Last week, San Francisco District Supervisor Hillary Ronen proposed that contracting companies who bid on Trump’s border wall project will be denied contracting deals in San Francisco.
San Francisco has made numerous moves to resist the Trump administration. We’ve declared ourselves a sanctuary city numerous times. We were the first city to sign preemptive legislation condemning the creation of a Muslim registry. Our attorney general, Dennis Herrera, has even sued the Trump administration for threatening to pull federal funding from sanctuary cities.
The Foghorn stands behind these previous decisions to resist Trump. They are rooted in legality and do not infringe on anyone’s personal liberties. However, San Francisco’s latest proposal to ban contractors who are in any way involved in the southern border wall from gaining San Francisco city contracts is a step too far. The staff of the Foghorn agrees with this anti-wall sentiment, but feels this proposition is unfair to contractors, construction companies, and the people of San Francisco.
The wall is a symbol of irrational anti-immigrant anger and is an atrocious waste of federal resources and taxpayer money. This is a belief we will strongly defend and unanimously stand behind. But we also recognize the safety concerns that come with construction projects, the importance of government representing their constituents and the political freedom of these construction companies. Therefore, while the Foghorn is vehemently opposed to building Trump’s wall, we feel San Francisco has overstepped its bounds in blocking construction companies who even bid on building such a wall.
The city of San Francisco has two big construction projects in the near future: a $1.1 billion terminal expansion at San Francisco International Airport and $860 million plan with SFMTA to help construct a subway extension to Chinatown. These are two major projects that will impact millions of people. The people of San Francisco deserve the best possible contractors for these projects. When the safety of human beings is involved, we feel that political beliefs sit on the backburner.
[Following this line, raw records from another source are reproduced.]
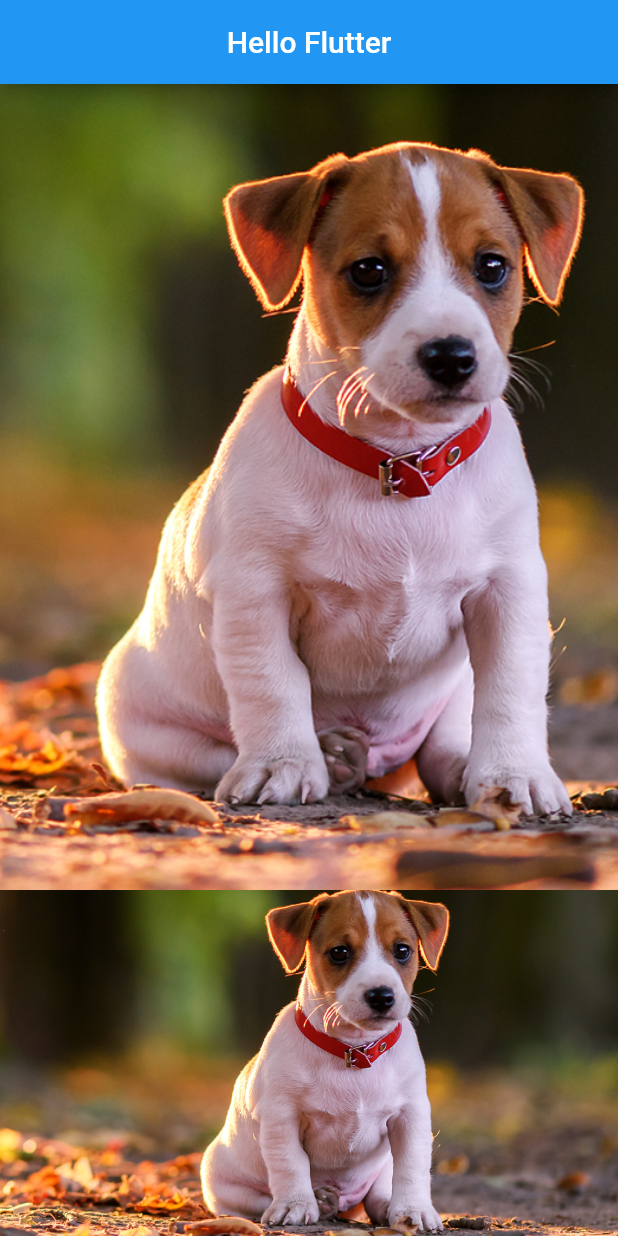
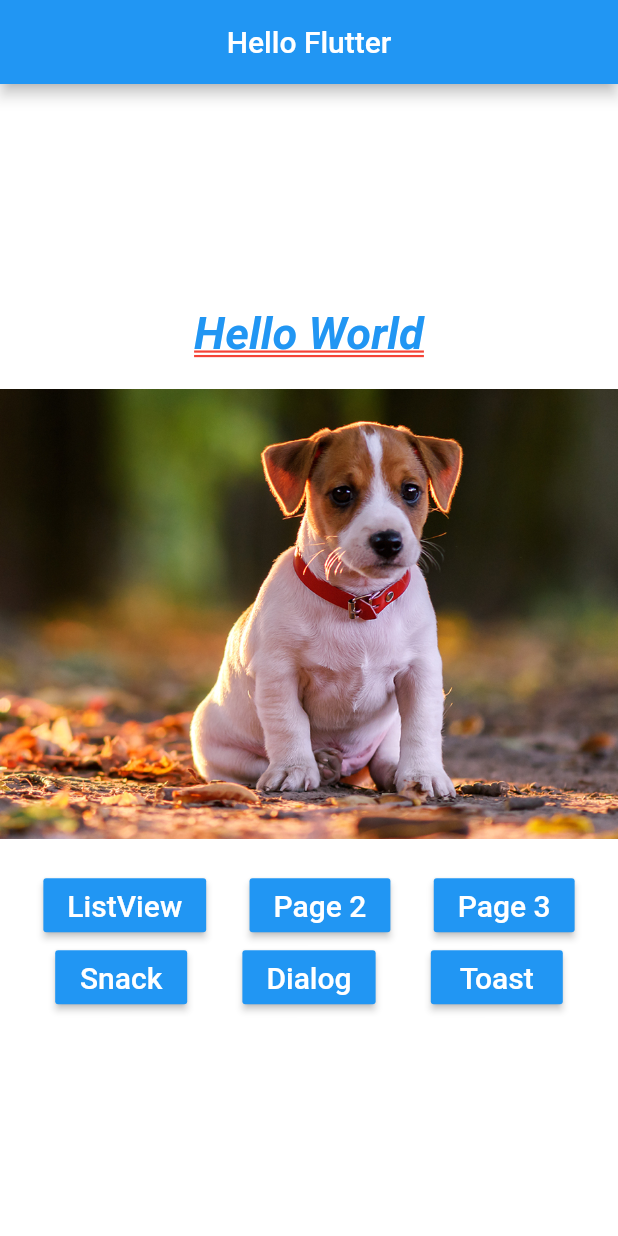
Before and after one commit to mauro-santos/flutter_hello1, a Flutter app: the screen it shows after launch, on a phone screen of 412 x 824 dp. Run offline on Flutter 3.47's test engine with Material 2 defaults, Android fonts, the phone set to English and light mode, and no system bars.

Commit message:
- Padrão de altura para os itens da ListView. - HomePage com o código padrão.

```diff
--- a/lib/home_page.dart
+++ b/lib/home_page.dart
@@ -21,22 +21,24 @@ class HomePage extends StatelessWidget {
   }
 
   _body(BuildContext context) {
-    return Column(
+    return Container(
+      color: Colors.white,
+      child: Column(
+        mainAxisAlignment: MainAxisAlignment.center,
         children: <Widget>[
-        Expanded(
-          flex: 7,
-          child: _pageView(),
+          _text(),
+          _pageView(),
+          _buttons(context),
+        ],
       ),
-        Expanded(
-          flex: 3,
-          child: _pageView(),
-        )
-      ],
     );
   }
 
-  _pageView() {
-    return PageView(
+  Container _pageView() {
+    return Container(
+      height: 300,
+      margin: EdgeInsets.only(top: 20, bottom: 20),
+      child: PageView(
         children: <Widget>[
           _img("assets/images/dog1.png"),
           _img("assets/images/dog2.png"),
@@ -44,6 +46,7 @@ class HomePage extends StatelessWidget {
           _img("assets/images/dog4.png"),
           _img("assets/images/dog5.png"),
         ],
+      ),
     );
   }
 
--- a/lib/pages/hello_listview.dart
+++ b/lib/pages/hello_listview.dart
@@ -16,6 +16,7 @@ class HelloListView extends StatelessWidget {
 
   _body() {
     return ListView(
+      itemExtent: 350,
       children: <Widget>[
         _img("assets/images/dog1.png"),
         _img("assets/images/dog2.png"),
```
Lines whose indentation alone changed are shown as unchanged.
Because San Francisco is a city in the United States, it is tasked with democratically representing its constituents. There might be workers and contractors who voted for President Trump and think border security is a national priority. If they are blacklisted from major city contracts, they are being economically punished for their political beliefs. Banning construction companies for even bidding on Trump’s wall is a bold stance to take without an official vote. If San Francisco were to draft a proposition for voters to decide this issue, then this would be a different story.
The Foghorn opposes the construction of a wall separating Mexico and the US. We welcome opposition to the wall. However, we want it to be done legally and to be fair to all constituents. We recognize the difference between PR stunts and legitimate moral stands. A plan to block city contracts to companies who bid on Trump’s wall feels more like the former.